- **Instructions for the task**
Would you copy all lines in the data that contain the word "methods"?

- **Supplied entries**
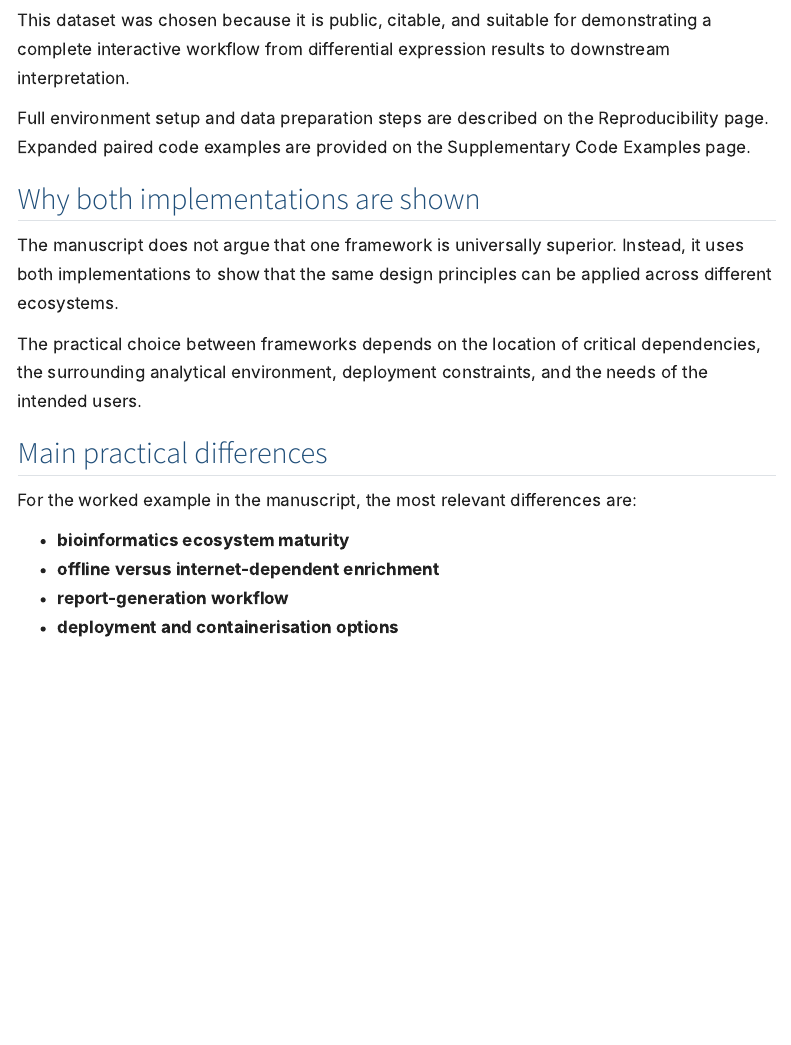
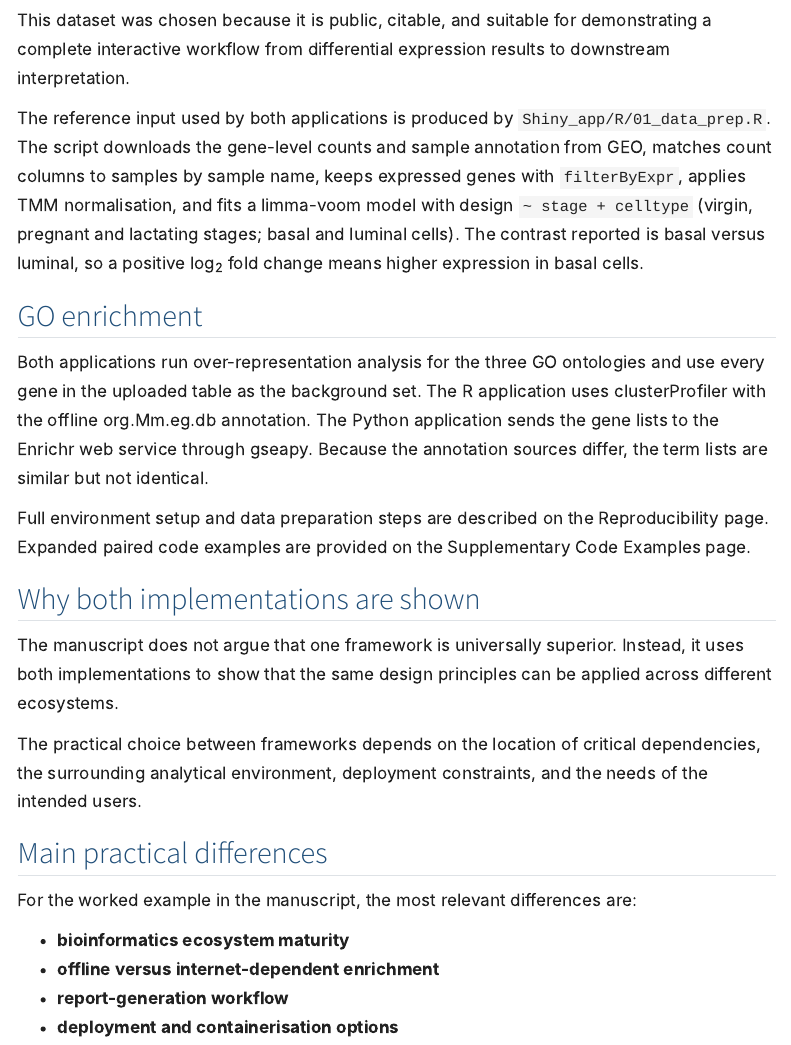
Before and after one commit to agudeloromero/limma-deg-explorer, a Quarto document (methods.qmd): the page in a window 1100 px wide, from 480 px down. Rendered offline with R 4.5, knitr and Pandoc in place of Quarto, with nearby package versions; menus at the side of the page are left out.

Commit message:
Update methods.qmd

```diff
--- a/methods.qmd
+++ b/methods.qmd
@@ -14,6 +14,12 @@ The worked example used throughout the manuscript is a differential gene express
 The worked example uses **GSE60450**, a public mouse mammary gland RNA-seq dataset comparing luminal and basal cell populations across developmental stages.
 
 This dataset was chosen because it is public, citable, and suitable for demonstrating a complete interactive workflow from differential expression results to downstream interpretation.
+
+The reference input used by both applications is produced by `Shiny_app/R/01_data_prep.R`. The script downloads the gene-level counts and sample annotation from GEO, matches count columns to samples by sample name, keeps expressed genes with `filterByExpr`, applies TMM normalisation, and fits a limma-voom model with design `~ stage + celltype` (virgin, pregnant and lactating stages; basal and luminal cells). The contrast reported is basal versus luminal, so a positive log~2~ fold change means higher expression in basal cells.
+
+## GO enrichment
+
+Both applications run over-representation analysis for the three GO ontologies and use every gene in the uploaded table as the background set. The R application uses clusterProfiler with the offline org.Mm.eg.db annotation. The Python application sends the gene lists to the Enrichr web service through gseapy. Because the annotation sources differ, the term lists are similar but not identical.
 
 Full environment setup and data preparation steps are described on the Reproducibility page. Expanded paired code examples are provided on the Supplementary Code Examples page.
 
```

- **Expected answer**
Before and after one commit to agudeloromero/limma-deg-explorer, a Quarto document (methods.qmd): the page in a window 1100 px wide, from 480 px down. Rendered offline with R 4.5, knitr and Pandoc in place of Quarto, with nearby package versions; menus at the side of the page are left out.
Update methods.qmd
--- a/methods.qmd
+++ b/methods.qmd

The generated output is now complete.